Task description →
Without any pictures, copy the records below once more, exactly as they are.

Data records →
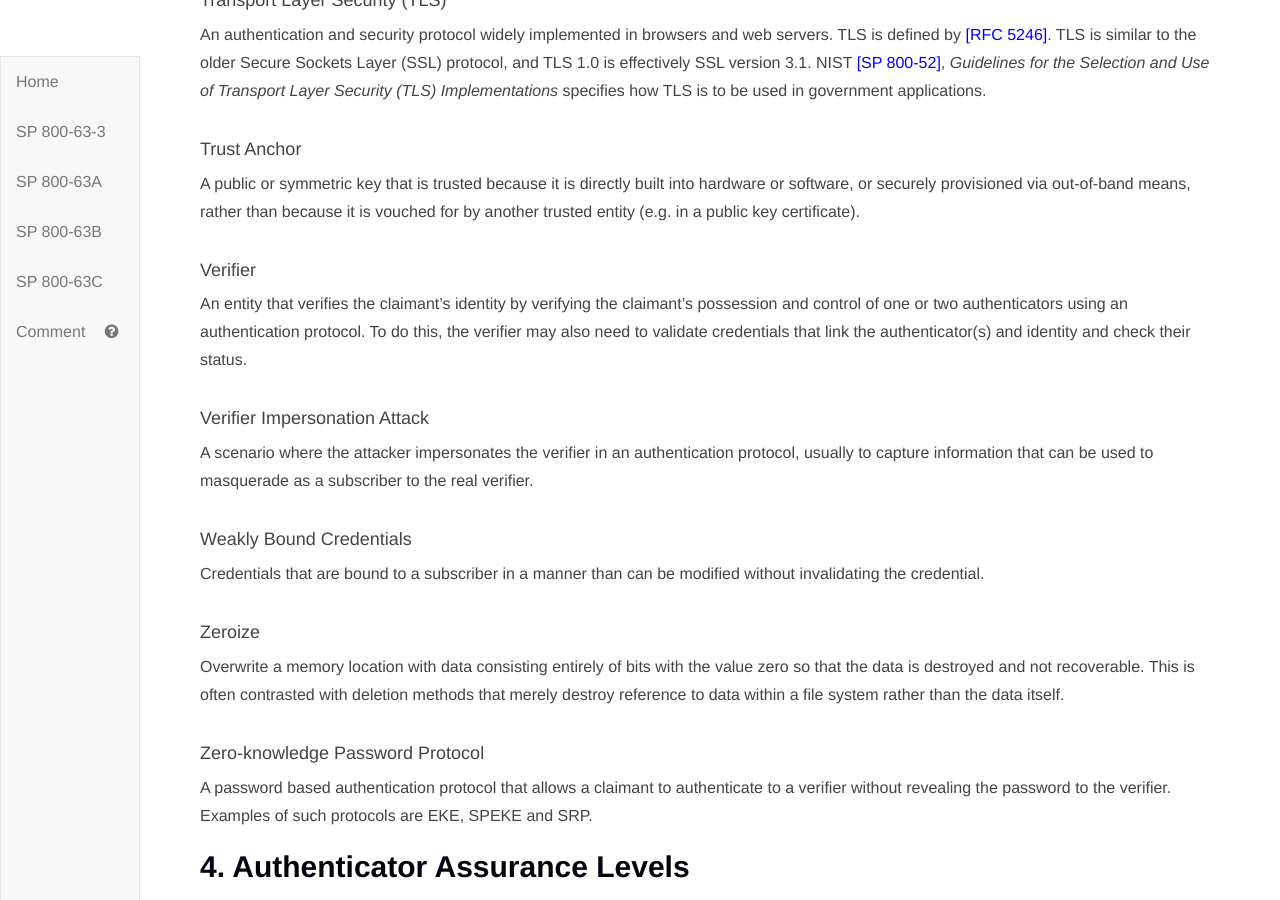
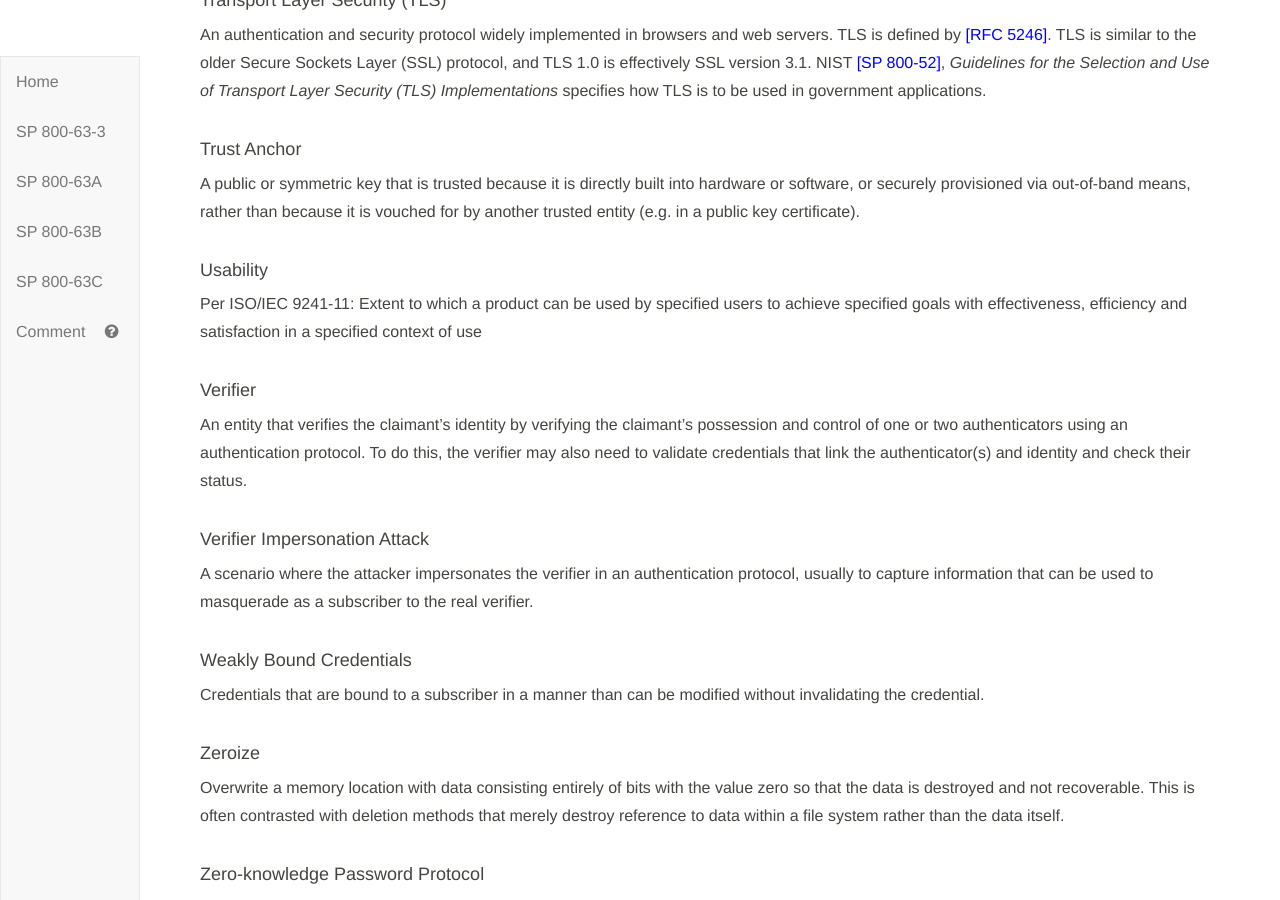
Before and after one commit to usnistgov/800-63-3, a Jekyll site: the page built from sp800-63b.md, in a window 1280 px wide and 900 px high, scrolled down 17320 px. Built offline with Jekyll 4.4.1, drawn with Linux system fonts in a browser that asks for light colours.

Commit message:
Added usability definition

```diff
--- a/sp800-63b/sec3_definitions.md
+++ b/sp800-63b/sec3_definitions.md
@@ -306,6 +306,10 @@ An authentication and security protocol widely implemented in browsers and web s
 #### Trust Anchor
 A public or symmetric key that is trusted because it is directly built into hardware or software, or securely provisioned via out-of-band means, rather than because it is vouched for by another trusted entity (e.g. in a public key certificate).
 
+#### Usability
+
+Per ISO/IEC 9241-11: Extent to which a product can be used by specified users to achieve specified goals with effectiveness, efficiency and satisfaction in a specified context of use
+
 #### Verifier
 An entity that verifies the claimant’s identity by verifying the claimant’s possession and control of one or two authenticators using an authentication protocol. To do this, the verifier may also need to validate credentials that link the authenticator(s) and identity and check their status.
 
```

Answer for this exercise →
Before and after one commit to usnistgov/800-63-3, a Jekyll site: the page built from sp800-63b.md, in a window 1280 px wide and 900 px high, scrolled down 17320 px. Built offline with Jekyll 4.4.1, drawn with Linux system fonts in a browser that asks for light colours.

Commit message:
Added usability definition

```diff
--- a/sp800-63b/sec3_definitions.md
+++ b/sp800-63b/sec3_definitions.md
@@ -306,6 +306,10 @@ An authentication and security protocol widely implemented in browsers and web s
 #### Trust Anchor
 A public or symmetric key that is trusted because it is directly built into hardware or software, or securely provisioned via out-of-band means, rather than because it is vouched for by another trusted entity (e.g. in a public key certificate).
 
+#### Usability
+
+Per ISO/IEC 9241-11: Extent to which a product can be used by specified users to achieve specified goals with effectiveness, efficiency and satisfaction in a specified context of use
+
 #### Verifier
 An entity that verifies the claimant’s identity by verifying the claimant’s possession and control of one or two authenticators using an authentication protocol. To do this, the verifier may also need to validate credentials that link the authenticator(s) and identity and check their status.
 
```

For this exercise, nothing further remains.